DATA RECORDS:
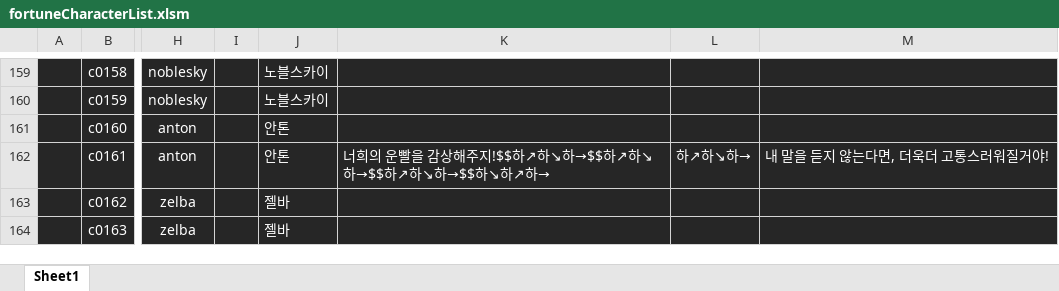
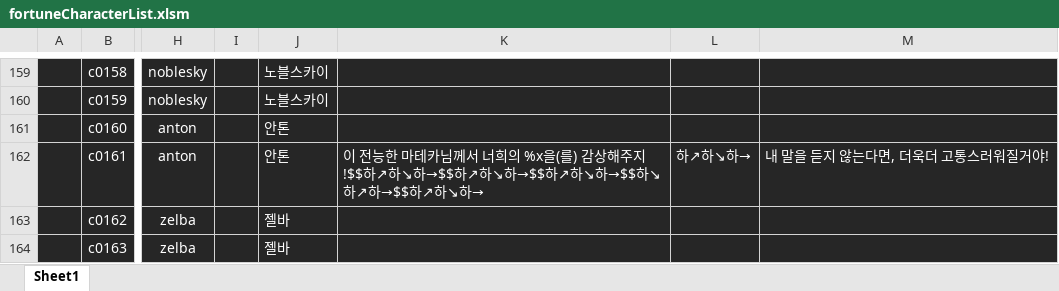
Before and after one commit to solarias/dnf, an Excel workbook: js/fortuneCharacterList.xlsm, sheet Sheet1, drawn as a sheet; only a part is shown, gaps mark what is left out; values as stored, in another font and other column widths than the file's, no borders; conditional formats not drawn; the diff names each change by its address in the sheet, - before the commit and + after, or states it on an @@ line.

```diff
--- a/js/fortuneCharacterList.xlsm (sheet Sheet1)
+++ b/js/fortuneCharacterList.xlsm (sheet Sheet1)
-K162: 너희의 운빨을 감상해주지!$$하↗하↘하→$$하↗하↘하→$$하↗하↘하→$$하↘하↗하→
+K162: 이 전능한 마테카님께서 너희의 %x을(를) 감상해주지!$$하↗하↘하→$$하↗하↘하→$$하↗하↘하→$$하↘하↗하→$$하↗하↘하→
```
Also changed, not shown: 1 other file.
--
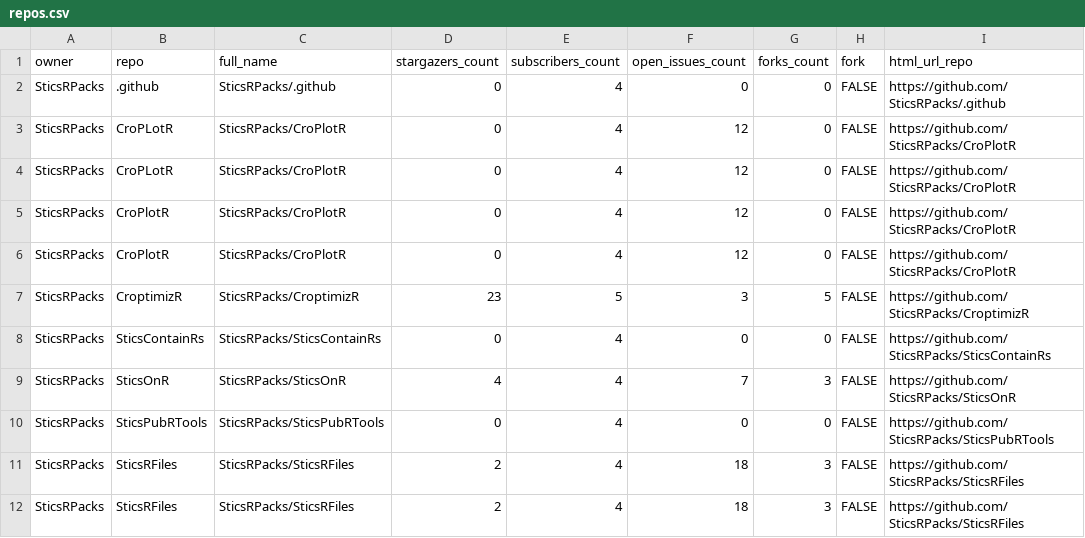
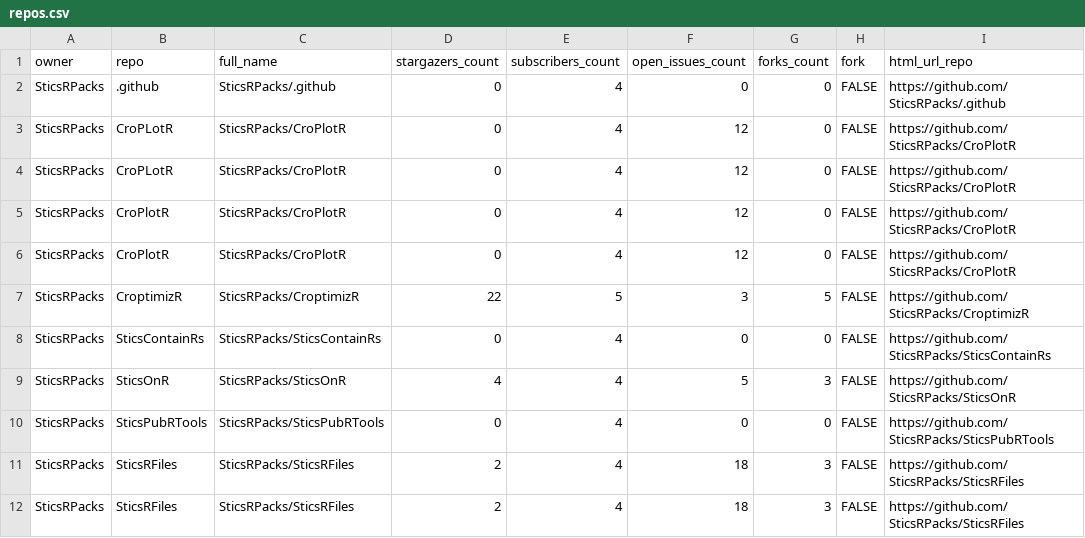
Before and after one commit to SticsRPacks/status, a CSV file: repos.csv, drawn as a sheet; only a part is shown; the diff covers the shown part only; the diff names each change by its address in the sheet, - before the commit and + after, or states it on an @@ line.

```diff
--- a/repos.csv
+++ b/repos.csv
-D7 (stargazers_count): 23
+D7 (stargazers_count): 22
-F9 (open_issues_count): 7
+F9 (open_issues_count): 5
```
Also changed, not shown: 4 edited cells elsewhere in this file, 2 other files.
...
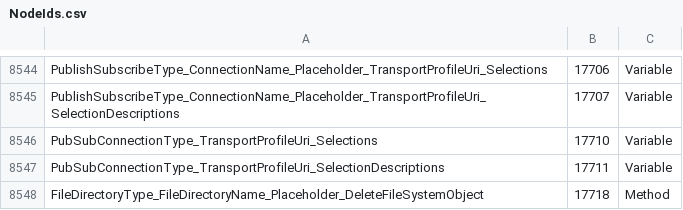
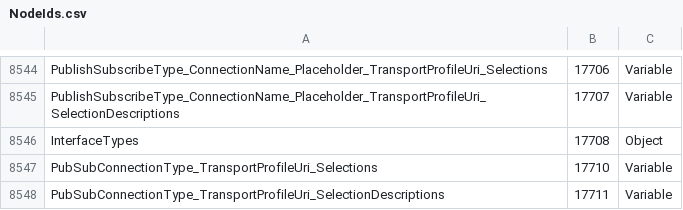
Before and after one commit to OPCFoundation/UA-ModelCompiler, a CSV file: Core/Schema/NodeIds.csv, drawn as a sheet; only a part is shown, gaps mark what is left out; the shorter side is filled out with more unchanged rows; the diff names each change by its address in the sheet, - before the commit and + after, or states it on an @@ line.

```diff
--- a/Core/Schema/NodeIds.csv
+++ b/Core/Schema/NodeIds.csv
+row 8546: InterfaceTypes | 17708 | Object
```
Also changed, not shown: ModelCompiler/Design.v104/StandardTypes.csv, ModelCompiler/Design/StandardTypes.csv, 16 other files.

ACTION ITEM:
Return all lines of the material above in which the word "fortuneCharacterList" occurs.

RESULT BELOW:
Before and after one commit to solarias/dnf, an Excel workbook: js/fortuneCharacterList.xlsm, sheet Sheet1, drawn as a sheet; only a part is shown, gaps mark what is left out; values as stored, in another font and other column widths than the file's, no borders; conditional formats not drawn; the diff names each change by its address in the sheet, - before the commit and + after, or states it on an @@ line.
--- a/js/fortuneCharacterList.xlsm (sheet Sheet1)
+++ b/js/fortuneCharacterList.xlsm (sheet Sheet1)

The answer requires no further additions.